── Material for this exercise ──

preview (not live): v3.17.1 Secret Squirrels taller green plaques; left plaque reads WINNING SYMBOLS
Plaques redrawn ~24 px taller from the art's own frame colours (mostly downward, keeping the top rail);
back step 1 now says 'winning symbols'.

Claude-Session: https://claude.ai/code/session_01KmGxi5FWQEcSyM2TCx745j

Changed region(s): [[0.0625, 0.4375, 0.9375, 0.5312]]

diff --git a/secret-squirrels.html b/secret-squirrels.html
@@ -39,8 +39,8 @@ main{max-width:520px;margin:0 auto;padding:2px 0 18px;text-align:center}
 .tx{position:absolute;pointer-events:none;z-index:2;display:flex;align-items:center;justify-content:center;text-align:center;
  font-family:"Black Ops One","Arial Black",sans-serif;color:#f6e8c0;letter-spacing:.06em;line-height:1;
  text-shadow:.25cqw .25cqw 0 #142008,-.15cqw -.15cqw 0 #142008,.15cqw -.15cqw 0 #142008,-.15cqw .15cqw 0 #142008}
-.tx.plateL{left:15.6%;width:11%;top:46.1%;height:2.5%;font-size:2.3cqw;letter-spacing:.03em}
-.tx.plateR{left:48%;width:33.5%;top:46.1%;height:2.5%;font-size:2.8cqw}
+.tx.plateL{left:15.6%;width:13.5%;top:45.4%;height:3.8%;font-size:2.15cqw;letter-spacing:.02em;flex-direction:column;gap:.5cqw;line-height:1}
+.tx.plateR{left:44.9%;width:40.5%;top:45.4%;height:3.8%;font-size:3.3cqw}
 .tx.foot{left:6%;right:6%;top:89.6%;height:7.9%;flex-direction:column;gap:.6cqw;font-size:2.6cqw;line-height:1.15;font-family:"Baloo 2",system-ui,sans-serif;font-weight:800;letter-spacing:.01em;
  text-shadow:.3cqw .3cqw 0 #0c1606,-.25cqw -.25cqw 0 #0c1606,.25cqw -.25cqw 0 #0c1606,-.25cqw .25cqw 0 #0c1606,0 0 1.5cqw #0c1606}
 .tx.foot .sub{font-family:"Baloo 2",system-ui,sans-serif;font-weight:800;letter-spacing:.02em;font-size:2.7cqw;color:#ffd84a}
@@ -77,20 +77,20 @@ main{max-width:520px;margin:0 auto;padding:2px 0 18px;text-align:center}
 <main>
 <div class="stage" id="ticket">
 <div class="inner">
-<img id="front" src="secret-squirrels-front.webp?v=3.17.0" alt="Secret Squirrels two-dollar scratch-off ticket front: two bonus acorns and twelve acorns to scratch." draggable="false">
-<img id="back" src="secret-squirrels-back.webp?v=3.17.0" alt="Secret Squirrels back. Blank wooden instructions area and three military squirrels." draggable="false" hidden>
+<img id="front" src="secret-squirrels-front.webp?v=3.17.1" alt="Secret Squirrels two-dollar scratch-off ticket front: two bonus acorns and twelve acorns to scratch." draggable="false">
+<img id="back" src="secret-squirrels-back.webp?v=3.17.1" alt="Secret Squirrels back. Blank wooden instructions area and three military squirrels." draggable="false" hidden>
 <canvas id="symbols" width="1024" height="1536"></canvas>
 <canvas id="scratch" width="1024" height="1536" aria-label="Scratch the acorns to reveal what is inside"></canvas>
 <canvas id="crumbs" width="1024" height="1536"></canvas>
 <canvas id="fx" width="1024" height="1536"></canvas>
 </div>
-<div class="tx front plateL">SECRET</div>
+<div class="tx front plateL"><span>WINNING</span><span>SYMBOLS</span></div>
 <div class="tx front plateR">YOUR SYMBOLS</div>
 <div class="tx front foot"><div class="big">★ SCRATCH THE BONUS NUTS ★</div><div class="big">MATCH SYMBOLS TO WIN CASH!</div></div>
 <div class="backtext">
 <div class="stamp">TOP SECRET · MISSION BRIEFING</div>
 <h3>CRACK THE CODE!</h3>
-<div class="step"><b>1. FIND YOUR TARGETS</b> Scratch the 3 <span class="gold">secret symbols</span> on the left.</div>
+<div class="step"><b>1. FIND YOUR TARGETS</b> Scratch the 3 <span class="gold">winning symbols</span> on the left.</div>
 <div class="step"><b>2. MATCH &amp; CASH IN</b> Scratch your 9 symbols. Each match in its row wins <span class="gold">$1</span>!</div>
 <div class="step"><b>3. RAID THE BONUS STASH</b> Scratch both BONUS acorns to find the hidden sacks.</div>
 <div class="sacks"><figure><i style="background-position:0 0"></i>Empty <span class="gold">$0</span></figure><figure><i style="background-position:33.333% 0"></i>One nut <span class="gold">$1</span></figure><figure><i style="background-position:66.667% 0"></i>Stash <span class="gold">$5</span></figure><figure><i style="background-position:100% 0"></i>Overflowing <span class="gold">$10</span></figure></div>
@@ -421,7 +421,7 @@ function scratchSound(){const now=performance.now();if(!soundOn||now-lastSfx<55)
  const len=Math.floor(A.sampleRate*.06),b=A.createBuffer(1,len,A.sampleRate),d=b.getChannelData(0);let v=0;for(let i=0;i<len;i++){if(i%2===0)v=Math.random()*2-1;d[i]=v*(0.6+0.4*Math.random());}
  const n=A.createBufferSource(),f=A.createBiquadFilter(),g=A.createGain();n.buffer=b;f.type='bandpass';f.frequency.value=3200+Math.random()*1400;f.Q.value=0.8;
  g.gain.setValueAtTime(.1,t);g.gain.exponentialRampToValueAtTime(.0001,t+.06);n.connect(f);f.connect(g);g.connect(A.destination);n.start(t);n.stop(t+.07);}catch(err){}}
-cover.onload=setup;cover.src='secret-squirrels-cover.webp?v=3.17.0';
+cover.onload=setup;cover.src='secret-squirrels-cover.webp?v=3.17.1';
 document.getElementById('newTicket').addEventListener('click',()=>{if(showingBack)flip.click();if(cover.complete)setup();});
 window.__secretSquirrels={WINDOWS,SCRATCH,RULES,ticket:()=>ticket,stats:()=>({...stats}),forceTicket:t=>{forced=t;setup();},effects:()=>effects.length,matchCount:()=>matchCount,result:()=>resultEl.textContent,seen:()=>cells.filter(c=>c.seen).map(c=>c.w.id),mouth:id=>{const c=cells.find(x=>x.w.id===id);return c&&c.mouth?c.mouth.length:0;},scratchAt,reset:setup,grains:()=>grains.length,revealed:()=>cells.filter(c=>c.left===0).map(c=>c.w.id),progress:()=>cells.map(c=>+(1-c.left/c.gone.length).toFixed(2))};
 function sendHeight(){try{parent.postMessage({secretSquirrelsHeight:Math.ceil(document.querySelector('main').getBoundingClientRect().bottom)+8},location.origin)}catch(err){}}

───

What is being asked. Word for word, repeat the records above.

Answer to the exercise.
preview (not live): v3.17.1 Secret Squirrels taller green plaques; left plaque reads WINNING SYMBOLS
Plaques redrawn ~24 px taller from the art's own frame colours (mostly downward, keeping the top rail);
back step 1 now says 'winning symbols'.

Claude-Session: https://claude.ai/code/session_01KmGxi5FWQEcSyM2TCx745j

Changed region(s): [[0.0625, 0.4375, 0.9375, 0.5312]]

diff --git a/secret-squirrels.html b/secret-squirrels.html
@@ -39,8 +39,8 @@ main{max-width:520px;margin:0 auto;padding:2px 0 18px;text-align:center}
 .tx{position:absolute;pointer-events:none;z-index:2;display:flex;align-items:center;justify-content:center;text-align:center;
  font-family:"Black Ops One","Arial Black",sans-serif;color:#f6e8c0;letter-spacing:.06em;line-height:1;
  text-shadow:.25cqw .25cqw 0 #142008,-.15cqw -.15cqw 0 #142008,.15cqw -.15cqw 0 #142008,-.15cqw .15cqw 0 #142008}
-.tx.plateL{left:15.6%;width:11%;top:46.1%;height:2.5%;font-size:2.3cqw;letter-spacing:.03em}
-.tx.plateR{left:48%;width:33.5%;top:46.1%;height:2.5%;font-size:2.8cqw}
+.tx.plateL{left:15.6%;width:13.5%;top:45.4%;height:3.8%;font-size:2.15cqw;letter-spacing:.02em;flex-direction:column;gap:.5cqw;line-height:1}
+.tx.plateR{left:44.9%;width:40.5%;top:45.4%;height:3.8%;font-size:3.3cqw}
 .tx.foot{left:6%;right:6%;top:89.6%;height:7.9%;flex-direction:column;gap:.6cqw;font-size:2.6cqw;line-height:1.15;font-family:"Baloo 2",system-ui,sans-serif;font-weight:800;letter-spacing:.01em;
  text-shadow:.3cqw .3cqw 0 #0c1606,-.25cqw -.25cqw 0 #0c1606,.25cqw -.25cqw 0 #0c1606,-.25cqw .25cqw 0 #0c1606,0 0 1.5cqw #0c1606}
 .tx.foot .sub{font-family:"Baloo 2",system-ui,sans-serif;font-weight:800;letter-spacing:.02em;font-size:2.7cqw;color:#ffd84a}
@@ -77,20 +77,20 @@ main{max-width:520px;margin:0 auto;padding:2px 0 18px;text-align:center}
 <main>
 <div class="stage" id="ticket">
 <div class="inner">
-<img id="front" src="secret-squirrels-front.webp?v=3.17.0" alt="Secret Squirrels two-dollar scratch-off ticket front: two bonus acorns and twelve acorns to scratch." draggable="false">
-<img id="back" src="secret-squirrels-back.webp?v=3.17.0" alt="Secret Squirrels back. Blank wooden instructions area and three military squirrels." draggable="false" hidden>
+<img id="front" src="secret-squirrels-front.webp?v=3.17.1" alt="Secret Squirrels two-dollar scratch-off ticket front: two bonus acorns and twelve acorns to scratch." draggable="false">
+<img id="back" src="secret-squirrels-back.webp?v=3.17.1" alt="Secret Squirrels back. Blank wooden instructions area and three military squirrels." draggable="false" hidden>
 <canvas id="symbols" width="1024" height="1536"></canvas>
 <canvas id="scratch" width="1024" height="1536" aria-label="Scratch the acorns to reveal what is inside"></canvas>
 <canvas id="crumbs" width="1024" height="1536"></canvas>
 <canvas id="fx" width="1024" height="1536"></canvas>
 </div>
-<div class="tx front plateL">SECRET</div>
+<div class="tx front plateL"><span>WINNING</span><span>SYMBOLS</span></div>
 <div class="tx front plateR">YOUR SYMBOLS</div>
 <div class="tx front foot"><div class="big">★ SCRATCH THE BONUS NUTS ★</div><div class="big">MATCH SYMBOLS TO WIN CASH!</div></div>
 <div class="backtext">
 <div class="stamp">TOP SECRET · MISSION BRIEFING</div>
 <h3>CRACK THE CODE!</h3>
-<div class="step"><b>1. FIND YOUR TARGETS</b> Scratch the 3 <span class="gold">secret symbols</span> on the left.</div>
+<div class="step"><b>1. FIND YOUR TARGETS</b> Scratch the 3 <span class="gold">winning symbols</span> on the left.</div>
 <div class="step"><b>2. MATCH &amp; CASH IN</b> Scratch your 9 symbols. Each match in its row wins <span class="gold">$1</span>!</div>
 <div class="step"><b>3. RAID THE BONUS STASH</b> Scratch both BONUS acorns to find the hidden sacks.</div>
 <div class="sacks"><figure><i style="background-position:0 0"></i>Empty <span class="gold">$0</span></figure><figure><i style="background-position:33.333% 0"></i>One nut <span class="gold">$1</span></figure><figure><i style="background-position:66.667% 0"></i>Stash <span class="gold">$5</span></figure><figure><i style="background-position:100% 0"></i>Overflowing <span class="gold">$10</span></figure></div>
@@ -421,7 +421,7 @@ function scratchSound(){const now=performance.now();if(!soundOn||now-lastSfx<55)
  const len=Math.floor(A.sampleRate*.06),b=A.createBuffer(1,len,A.sampleRate),d=b.getChannelData(0);let v=0;for(let i=0;i<len;i++){if(i%2===0)v=Math.random()*2-1;d[i]=v*(0.6+0.4*Math.random());}
  const n=A.createBufferSource(),f=A.createBiquadFilter(),g=A.createGain();n.buffer=b;f.type='bandpass';f.frequency.value=3200+Math.random()*1400;f.Q.value=0.8;
  g.gain.setValueAtTime(.1,t);g.gain.exponentialRampToValueAtTime(.0001,t+.06);n.connect(f);f.connect(g);g.connect(A.destination);n.start(t);n.stop(t+.07);}catch(err){}}
-cover.onload=setup;cover.src='secret-squirrels-cover.webp?v=3.17.0';
+cover.onload=setup;cover.src='secret-squirrels-cover.webp?v=3.17.1';
 document.getElementById('newTicket').addEventListener('click',()=>{if(showingBack)flip.click();if(cover.complete)setup();});
 window.__secretSquirrels={WINDOWS,SCRATCH,RULES,ticket:()=>ticket,stats:()=>({...stats}),forceTicket:t=>{forced=t;setup();},effects:()=>effects.length,matchCount:()=>matchCount,result:()=>resultEl.textContent,seen:()=>cells.filter(c=>c.seen).map(c=>c.w.id),mouth:id=>{const c=cells.find(x=>x.w.id===id);return c&&c.mouth?c.mouth.length:0;},scratchAt,reset:setup,grains:()=>grains.length,revealed:()=>cells.filter(c=>c.left===0).map(c=>c.w.id),progress:()=>cells.map(c=>+(1-c.left/c.gone.length).toFixed(2))};
 function sendHeight(){try{parent.postMessage({secretSquirrelsHeight:Math.ceil(document.querySelector('main').getBoundingClientRect().bottom)+8},location.origin)}catch(err){}}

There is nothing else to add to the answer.